• **Task brief**:
Take each line below that has "marginBottom" and copy it.

• **Excerpted data**:
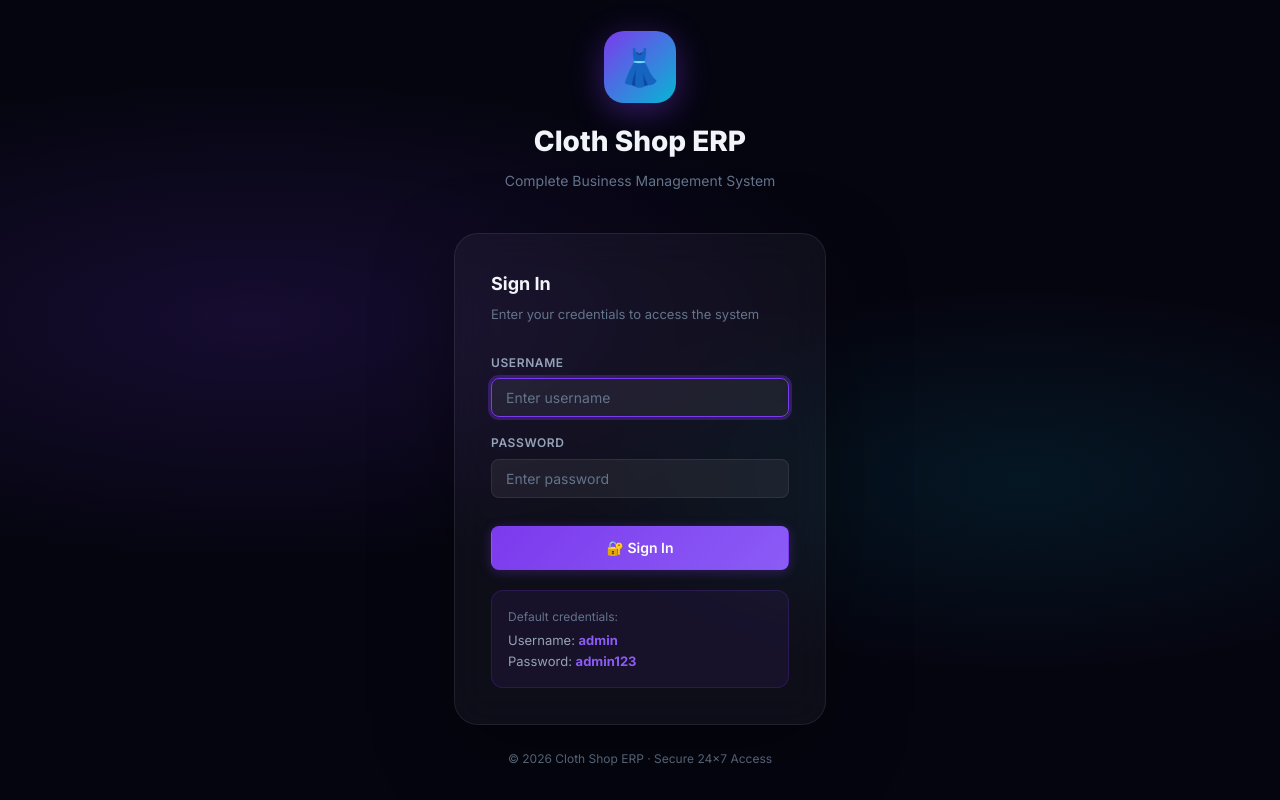
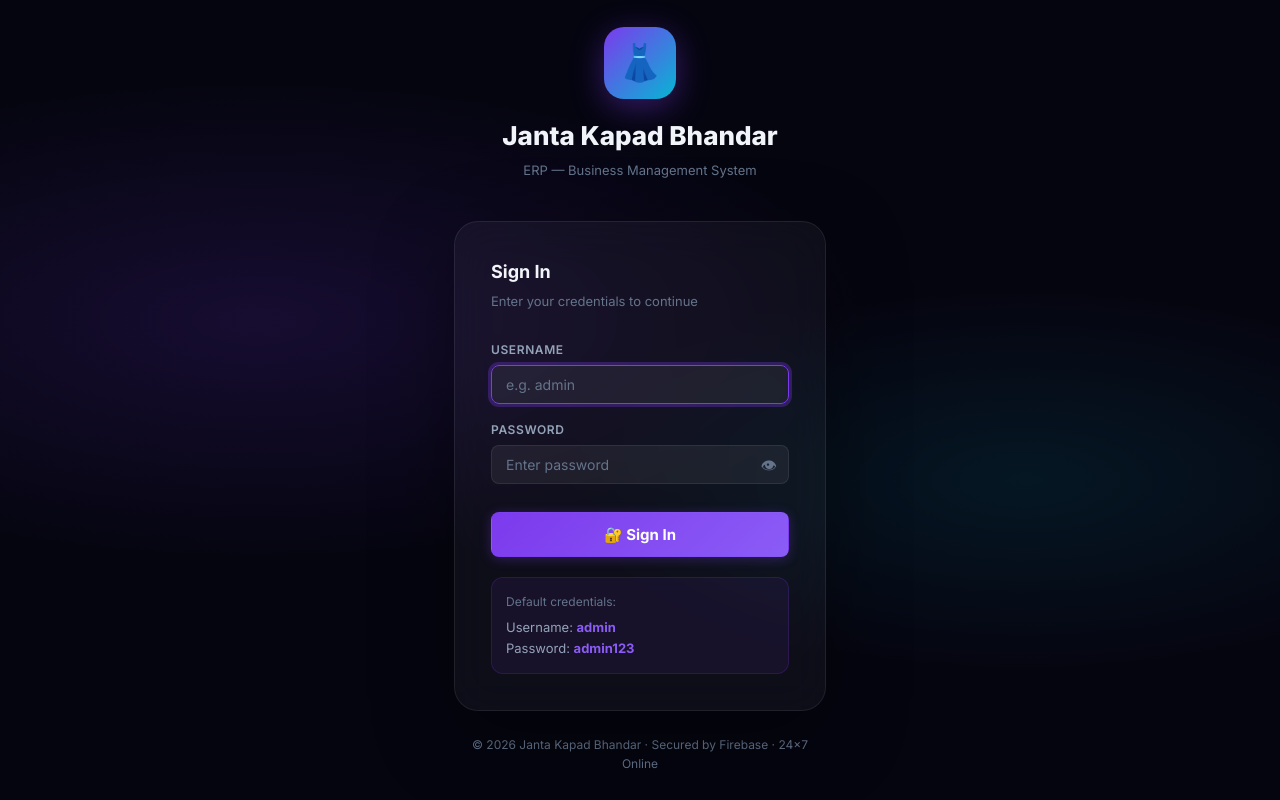
Before and after one commit to Sankalp113/shop-erp, a React (Vite) app in the folder client/: page /shop-erp/login in a window 1280 px wide. Built offline with nearby package versions, Linux system fonts and the light colour scheme; no server answers.

Commit message:
Fix login: plain username field, no-cache headers, shop branding

```diff
--- a/client/index.html
+++ b/client/index.html
@@ -3,9 +3,12 @@
   <head>
     <meta charset="UTF-8" />
     <link rel="icon" type="image/svg+xml" href="/logo.svg" />
+    <meta http-equiv="Cache-Control" content="no-cache, no-store, must-revalidate" />
+    <meta http-equiv="Pragma" content="no-cache" />
+    <meta http-equiv="Expires" content="0" />
     <meta name="viewport" content="width=device-width, initial-scale=1.0" />
-    <meta name="description" content="Cloth Shop Management System - Complete ERP for your textile business" />
-    <title>Cloth Shop ERP</title>
+    <meta name="description" content="Janta Kapad Bhandar ERP - Complete Business Management System" />
+    <title>Janta Kapad Bhandar ERP</title>
     <link rel="preconnect" href="https://fonts.googleapis.com" />
     <link rel="preconnect" href="https://fonts.gstatic.com" crossorigin />
     <link href="https://fonts.googleapis.com/css2?family=Inter:wght@300;400;500;600;700;800&display=swap" rel="stylesheet" />
--- a/client/src/pages/Login.jsx
+++ b/client/src/pages/Login.jsx
@@ -9,6 +9,7 @@ export default function Login() {
   const [form, setForm] = useState({ username: '', password: '' })
   const [loading, setLoading] = useState(false)
   const [error, setError] = useState('')
+  const [showPwd, setShowPwd] = useState(false)
 
   async function handleSubmit(e) {
     e.preventDefault()
@@ -19,7 +20,7 @@ export default function Login() {
       toast.success('Welcome back!')
       navigate('/')
     } catch (err) {
-      setError(err.message || 'Login failed. Check your credentials.')
+      setError('Invalid username or password. Please try again.')
     } finally {
       setLoading(false)
     }
@@ -35,17 +36,13 @@ export default function Login() {
       position: 'relative',
       overflow: 'hidden',
     }}>
-      {/* Animated background */}
+      {/* Background glow */}
       <div style={{
         position: 'absolute', inset: 0, pointerEvents: 'none',
         background: 'radial-gradient(ellipse 80% 50% at 20% 40%, rgba(124,58,237,0.15) 0%, transparent 60%), radial-gradient(ellipse 60% 40% at 80% 60%, rgba(6,182,212,0.1) 0%, transparent 60%)',
       }} />
 
-      <div style={{
-        width: '100%', maxWidth: 420,
-        padding: '0 24px',
-        position: 'relative', zIndex: 1,
-      }}>
+      <div style={{ width: '100%', maxWidth: 420, padding: '0 24px', position: 'relative', zIndex: 1 }}>
         {/* Logo */}
         <div style={{ textAlign: 'center', marginBottom: 40 }}>
           <div style={{
@@ -55,24 +52,21 @@ export default function Login() {
             justifyContent: 'center', fontSize: 36,
             boxShadow: '0 8px 32px rgba(124,58,237,0.4)',
           }}>👗</div>
-          <h1 style={{ fontSize: 28, fontWeight: 800, color: 'var(--text-primary)' }}>Cloth Shop ERP</h1>
-          <p style={{ color: 'var(--text-muted)', fontSize: 14, marginTop: 6 }}>
-            Complete Business Management System
-          </p>
+          <h1 style={{ fontSize: 26, fontWeight: 800, color: 'var(--text-primary)' }}>Janta Kapad Bhandar</h1>
+          <p style={{ color: 'var(--text-muted)', fontSize: 13, marginTop: 4 }}>ERP — Business Management System</p>
         </div>
 
         {/* Card */}
         <div style={{
           background: 'rgba(255,255,255,0.04)',
           border: '1px solid rgba(255,255,255,0.08)',
-          borderRadius: 24,
-          padding: 36,
+          borderRadius: 24, padding: 36,
           backdropFilter: 'blur(20px)',
           boxShadow: '0 24px 80px rgba(0,0,0,0.4)',
         }}>
-          <h2 style={{ fontSize: 18, fontWeight: 700, marginBottom: 6 }}>Sign In</h2>
+          <h2 style={{ fontSize: 18, fontWeight: 700, marginBottom: 4 }}>Sign In</h2>
           <p style={{ color: 'var(--text-muted)', fontSize: 13, marginBottom: 28 }}>
-            Enter your credentials to access the system
+            Enter your credentials to continue
           </p>
 
           {error && (
@@ -81,51 +75,73 @@ export default function Login() {
             </div>
           )}
 
-          <form onSubmit={handleSubmit}>
+          <form onSubmit={handleSubmit} autoComplete="on">
             <div className="form-group">
-              <label className="form-label">Username</label>
+              <label className="form-label">USERNAME</label>
               <input
+                id="username"
+                name="username"
                 className="form-control"
                 type="text"
-                placeholder="Enter username"
+                placeholder="e.g. admin"
                 value={form.username}
                 onChange={e => setForm(p => ({ ...p, username: e.target.value }))}
                 autoFocus
                 autoComplete="username"
+                required
               />
             </div>
 
-            <div className="form-group" style={{ marginBottom: 28 }}>
-              <label className="form-label">Password</label>
+            <div className="form-group" style={{ marginBottom: 28, position: 'relative' }}>
+              <label className="form-label">PASSWORD</label>
               <input
+                id="password"
+                name="password"
                 className="form-control"
-                type="password"
+                type={showPwd ? 'text' : 'password'}
                 placeholder="Enter password"
                 value={form.password}
                 onChange={e => setForm(p => ({ ...p, password: e.target.value }))}
                 autoComplete="current-password"
+                required
+                style={{ paddingRight: 44 }}
               />
+              <button
+                type="button"
+                onClick={() => setShowPwd(v => !v)}
+                style={{
+                  position: 'absolute', right: 12, top: 34, background: 'none',
+                  border: 'none', cursor: 'pointer', color: 'var(--text-muted)', fontSize: 16,
+                }}
+              >{showPwd ? '🙈' : '👁'}</button>
             </div>
 
             <button
               type="submit"
               className="btn btn-primary w-full"
               disabled={loading}
-              style={{ justifyContent: 'center', padding: '14px 24px', fontSize: 14 }}
+              style={{ justifyContent: 'center', padding: '14px 24px', fontSize: 15, fontWeight: 700 }}
             >
-              {loading ? <><span className="loading-spinner" style={{ width: 16, height: 16 }} /> Signing in...</> : '🔐 Sign In'}
+              {loading
+                ? <><span className="loading-spinner" style={{ width: 16, height: 16 }} /> Signing in...</>
+                : '🔐 Sign In'}
             </button>
           </form>
 
-          <div style={{ marginTop: 20, padding: 16, background: 'rgba(124,58,237,0.08)', borderRadius: 12, border: '1px solid rgba(124,58,237,0.2)' }}>
-            <p style={{ fontSize: 12, color: 'var(--text-muted)', marginBottom: 4 }}>Default credentials:</p>
-            <p style={{ fontSize: 13, color: 'var(--text-secondary)' }}>Username: <strong style={{ color: 'var(--primary-light)' }}>admin</strong></p>
-            <p style={{ fontSize: 13, color: 'var(--text-secondary)' }}>Password: <strong style={{ color: 'var(--primary-light)' }}>admin123</strong></p>
+          {/* Hint box */}
+          <div style={{ marginTop: 20, padding: 14, background: 'rgba(124,58,237,0.08)', borderRadius: 12, border: '1px solid rgba(124,58,237,0.2)' }}>
+            <p style={{ fontSize: 12, color: 'var(--text-muted)', marginBottom: 6 }}>Default credentials:</p>
+            <p style={{ fontSize: 13, color: 'var(--text-secondary)' }}>
+              Username: <strong style={{ color: 'var(--primary-light)' }}>admin</strong>
+            </p>
+            <p style={{ fontSize: 13, color: 'var(--text-secondary)' }}>
+              Password: <strong style={{ color: 'var(--primary-light)' }}>admin123</strong>
+            </p>
           </div>
         </div>
 
         <p style={{ textAlign: 'center', fontSize: 12, color: 'var(--text-muted)', marginTop: 24 }}>
-          © 2026 Cloth Shop ERP · Secure 24×7 Access
+          © 2026 Janta Kapad Bhandar · Secured by Firebase · 24×7 Online
         </p>
       </div>
     </div>
```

• **Answer box**:
         <div style={{ textAlign: 'center', marginBottom: 40 }}>
-          <h2 style={{ fontSize: 18, fontWeight: 700, marginBottom: 6 }}>Sign In</h2>
+          <h2 style={{ fontSize: 18, fontWeight: 700, marginBottom: 4 }}>Sign In</h2>
           <p style={{ color: 'var(--text-muted)', fontSize: 13, marginBottom: 28 }}>
-            <div className="form-group" style={{ marginBottom: 28 }}>
+            <div className="form-group" style={{ marginBottom: 28, position: 'relative' }}>
-            <p style={{ fontSize: 12, color: 'var(--text-muted)', marginBottom: 4 }}>Default credentials:</p>
+            <p style={{ fontSize: 12, color: 'var(--text-muted)', marginBottom: 6 }}>Default credentials:</p>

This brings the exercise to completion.